## WHAT YOU HAVE TO DO
What is the number of lines in the following data that contain "open"? Answer with the number alone.
● ● ● ●
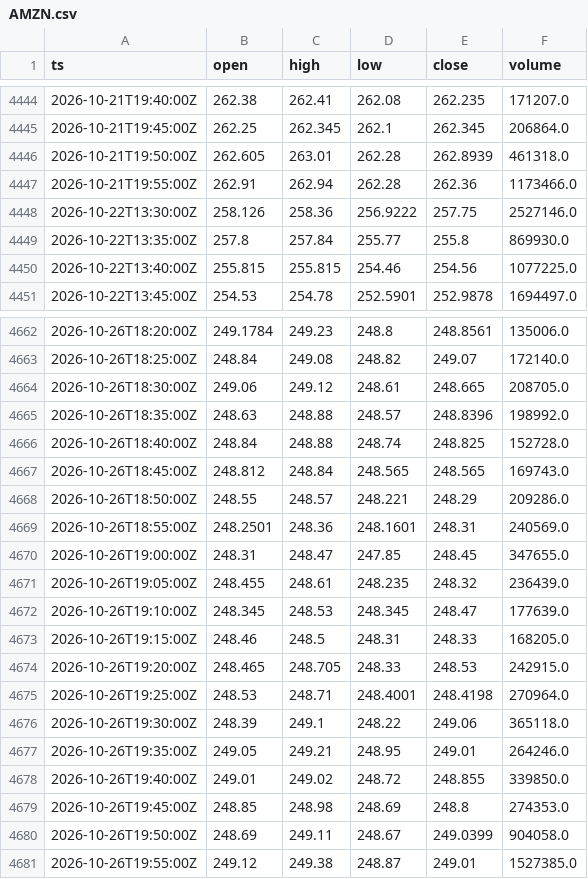
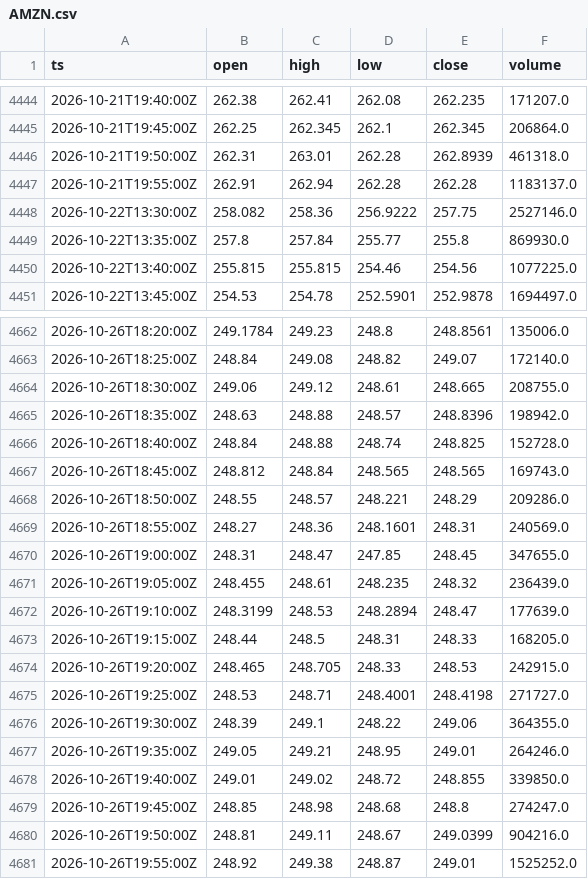
Before and after one commit to cceight/paper-trading-bot, a CSV file: data/bars/AMZN.csv, drawn as a sheet; only a part is shown, gaps mark what is left out; the diff covers the shown part only.

```diff
--- a/data/bars/AMZN.csv
+++ b/data/bars/AMZN.csv
@@ -4445,5 +4445,5 @@ ts,open,high,low,close,volume
 2026-10-21T19:45:00Z,262.25,262.345,262.1,262.345,206864.0
-2026-10-21T19:50:00Z,262.605,263.01,262.28,262.8939,461318.0
-2026-10-21T19:55:00Z,262.91,262.94,262.28,262.36,1173466.0
-2026-10-22T13:30:00Z,258.126,258.36,256.9222,257.75,2527146.0
+2026-10-21T19:50:00Z,262.31,263.01,262.28,262.8939,461318.0
+2026-10-21T19:55:00Z,262.91,262.94,262.28,262.28,1183137.0
+2026-10-22T13:30:00Z,258.082,258.36,256.9222,257.75,2527146.0
 2026-10-22T13:35:00Z,257.8,257.84,255.77,255.8,869930.0
@@ -4663,4 +4663,4 @@ ts,open,high,low,close,volume
 2026-10-26T18:25:00Z,248.84,249.08,248.82,249.07,172140.0
-2026-10-26T18:30:00Z,249.06,249.12,248.61,248.665,208705.0
-2026-10-26T18:35:00Z,248.63,248.88,248.57,248.8396,198992.0
+2026-10-26T18:30:00Z,249.06,249.12,248.61,248.665,208755.0
+2026-10-26T18:35:00Z,248.63,248.88,248.57,248.8396,198942.0
 2026-10-26T18:40:00Z,248.84,248.88,248.74,248.825,152728.0
@@ -4668,14 +4668,14 @@ ts,open,high,low,close,volume
 2026-10-26T18:50:00Z,248.55,248.57,248.221,248.29,209286.0
-2026-10-26T18:55:00Z,248.2501,248.36,248.1601,248.31,240569.0
+2026-10-26T18:55:00Z,248.27,248.36,248.1601,248.31,240569.0
 2026-10-26T19:00:00Z,248.31,248.47,247.85,248.45,347655.0
 2026-10-26T19:05:00Z,248.455,248.61,248.235,248.32,236439.0
-2026-10-26T19:10:00Z,248.345,248.53,248.345,248.47,177639.0
-2026-10-26T19:15:00Z,248.46,248.5,248.31,248.33,168205.0
+2026-10-26T19:10:00Z,248.3199,248.53,248.2894,248.47,177639.0
+2026-10-26T19:15:00Z,248.44,248.5,248.31,248.33,168205.0
 2026-10-26T19:20:00Z,248.465,248.705,248.33,248.53,242915.0
-2026-10-26T19:25:00Z,248.53,248.71,248.4001,248.4198,270964.0
-2026-10-26T19:30:00Z,248.39,249.1,248.22,249.06,365118.0
+2026-10-26T19:25:00Z,248.53,248.71,248.4001,248.4198,271727.0
+2026-10-26T19:30:00Z,248.39,249.1,248.22,249.06,364355.0
 2026-10-26T19:35:00Z,249.05,249.21,248.95,249.01,264246.0
 2026-10-26T19:40:00Z,249.01,249.02,248.72,248.855,339850.0
-2026-10-26T19:45:00Z,248.85,248.98,248.69,248.8,274353.0
-2026-10-26T19:50:00Z,248.69,249.11,248.67,249.0399,904058.0
-2026-10-26T19:55:00Z,249.12,249.38,248.87,249.01,1527385.0
+2026-10-26T19:45:00Z,248.85,248.98,248.68,248.8,274247.0
+2026-10-26T19:50:00Z,248.81,249.11,248.67,249.0399,904216.0
+2026-10-26T19:55:00Z,248.92,249.38,248.87,249.01,1525252.0
```
Also changed, not shown: 89 edited cells elsewhere in this file, data/bars/GOOGL.csv, data/bars/MSFT.csv, 5 other files.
● ● ● ●
## RESPONSE BELOW
3